- [Article 21. 5]: Regarding the security of the communication session, the EACB considers that it is not safe enough to prevent only the staff of AISP and PISP from seeing the credentials in the clear in intermediate stages. Indeed, machines can still see the credentials and these machines can be compromised/hacked even within secure environments and also need to be shielded from access to this information.
- [Article 22. 1 (a)]: Regarding the lack of definition of sensitive payment data, it should be clarified that information made available to TPPs shall be strictly limited to those required by payment systems and they shall not include other personal information that could be maintained by ASPSPs as other services of functionality provided by the website channel. According to our understanding of the EBA Public Hearing on PSD2 (article 98), ASPSP should only ensure TPP’s access to PSD2 related payments’ information.
As ISO 20022 is regularly used in the banking environment, the EACB agrees that the use of ISO 20022 elements, components or approved message definitions, if available, should be required to ensure the interoperability of different technological communication solutions implemented between banks and third party providers.
The EACB agrees that website certificates issued by a qualified trust service provider under an e-IDAS policy are a suitable solution for the identification between PSPs. Indeed, it is particularly welcomed that PSPs must identify themselves with a digital certificate so the bank can see it’s a third party accessing the account and not the customer.
However, regarding the content of the certificate (article 20. 3 (a)) which shall include, among others, the role of the PSP, the EACB would like to point out that the situation of players having multiple roles should also be considered by adding and/or between the different forms of provider.
Furthermore, a clarification may be needed in order to clarify that the scope of the requirement is limited to identification between the servers of different providers (TPPs, ASPSPs) and does not include identification of devices held by users.
The EACB takes note of the approach taken by EBA in article 22.5 of the draft RTS consisting in dealing in a different way with the frequency of account information services depending on whether or not the information request is required by the user. In this framework, the EACB would like to make the following comments on the specific limits.
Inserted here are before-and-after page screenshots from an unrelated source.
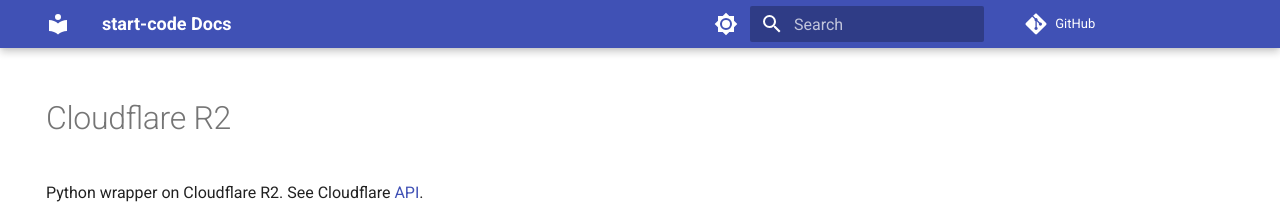
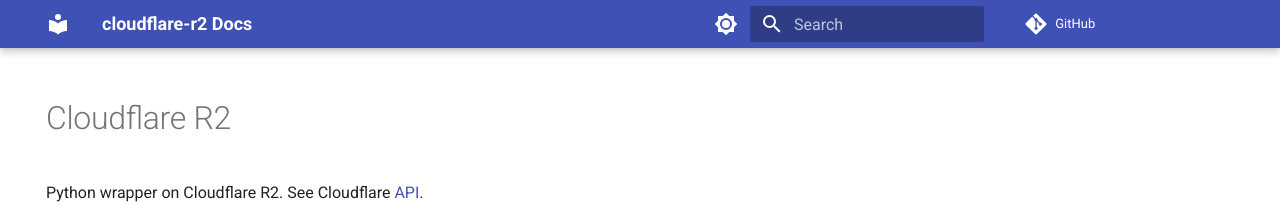
Before and after one commit to justmars/cloudflare-r2, an MkDocs documentation site: the page built from docs/index.md, in a window 1280 px wide. Shown: the top 206 px of the page. Built offline with MkDocs 1.6.1 and Material for MkDocs 9.7.7, drawn with Linux system fonts in a browser that asks for light colours; comment, search, counter and statistics services are not loaded.

Commit message:
feat: docs

```diff
--- a/mkdocs.yml
+++ b/mkdocs.yml
@@ -1,8 +1,8 @@
-site_name: start-code Docs
-site_description: Boilerplate python
+site_name: cloudflare-r2 Docs
+site_description: Wrapper around commonly used boto3 functions in Cloudflare R2 API.
 site_url: https://mv3.dev
 site_author: Marcelino Veloso III
-repo_url: https://github.com/justmars/start-django
+repo_url: https://github.com/justmars/cloudflare-r2
 dev_addr: '127.0.0.1:8001'
 theme:
   name: "material"
```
- [Article 22. 5 (a)]: AISP requesting information from a designated payments account based on the user’s request: the EACB agrees with the EBA’s view that this scenario should not be subject to limits regarding the frequency of the information requests from the AISP.
- [Article 22. 5 (b)]: AISP requesting information from a designated payments account without the user’s request: the EACB would like to propose a maximum of 1 request per day as this limit ensures that the average user of AIS will have access to updated information. In addition, the EACB considers that a mandate or any other technical means should be envisaged for banks to know that the user has given his/her consent to the AISP to access his/her payment account when there is no explicit demand from his/her side.